Establish how many lines in the records below include the word "javascript"; respond with that number only.

============================================================

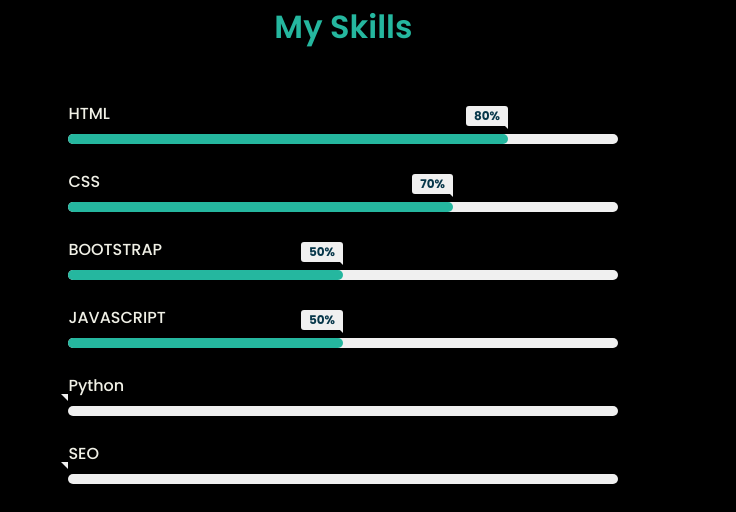
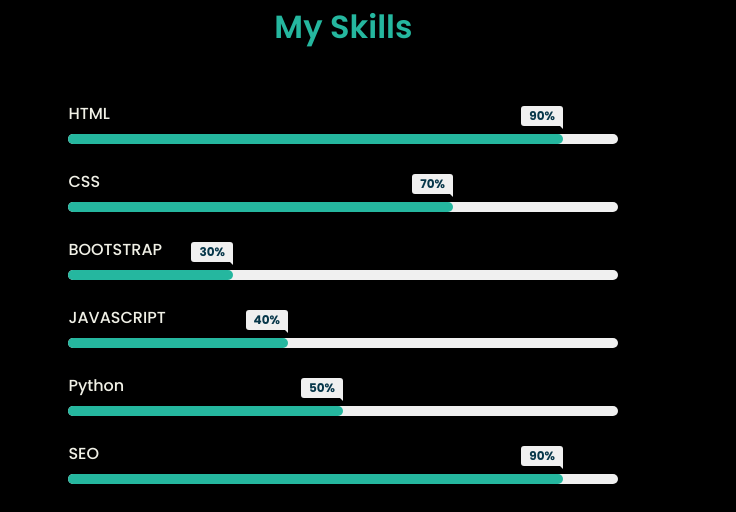
Before and after one commit to borah-niku/Personal-Portfolio-Page, a plain HTML site: page index.html in a window 1280 px wide. Shown: the part 895-1407 px from the top of the page, 544-1280 px from the left. Drawn offline with nearby package versions, Linux system fonts and the light colour scheme; a script that the page names is missing.

Commit message:
style.css

```diff
--- a/style.css
+++ b/style.css
@@ -206,19 +206,22 @@ header {
 }
 
 .progress-line .html {
-  width: 80%;
+  width: 90%;
 }
 .progress-line .css {
   width: 70%;
 }
 .progress-line .bootstrap {
+  width: 30%;
+}
+.progress-line .javascript {
+  width: 40%;
+}
+.progress-line .python {
   width: 50%;
 }
-.progress-line .javascript {
-  width: 50%;
-}
-.progress-line .c {
-  width: 50%;
+.progress-line .seo {
+  width: 90%;
 }
 
 .bar .progress-line span::before {
@@ -248,19 +251,22 @@ header {
 }
 
 .progress-line .html::after {
-  content: "80%";
+  content: "90%";
 }
 .progress-line .css::after {
   content: "70%";
 }
 .progress-line .bootstrap::after {
+  content: "30%";
+}
+.progress-line .javascript::after {
+  content: "40%";
+}
+.progress-line .python::after {
   content: "50%";
 }
-.progress-line .javascript::after {
-  content: "50%";
-}
-.progress-line .c::after {
-  content: "50%";
+.progress-line .seo::after {
+  content: "90%";
 }
 
 .navbar.solid {
```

============================================================

(SOLUTION FOR THIS TASK):
4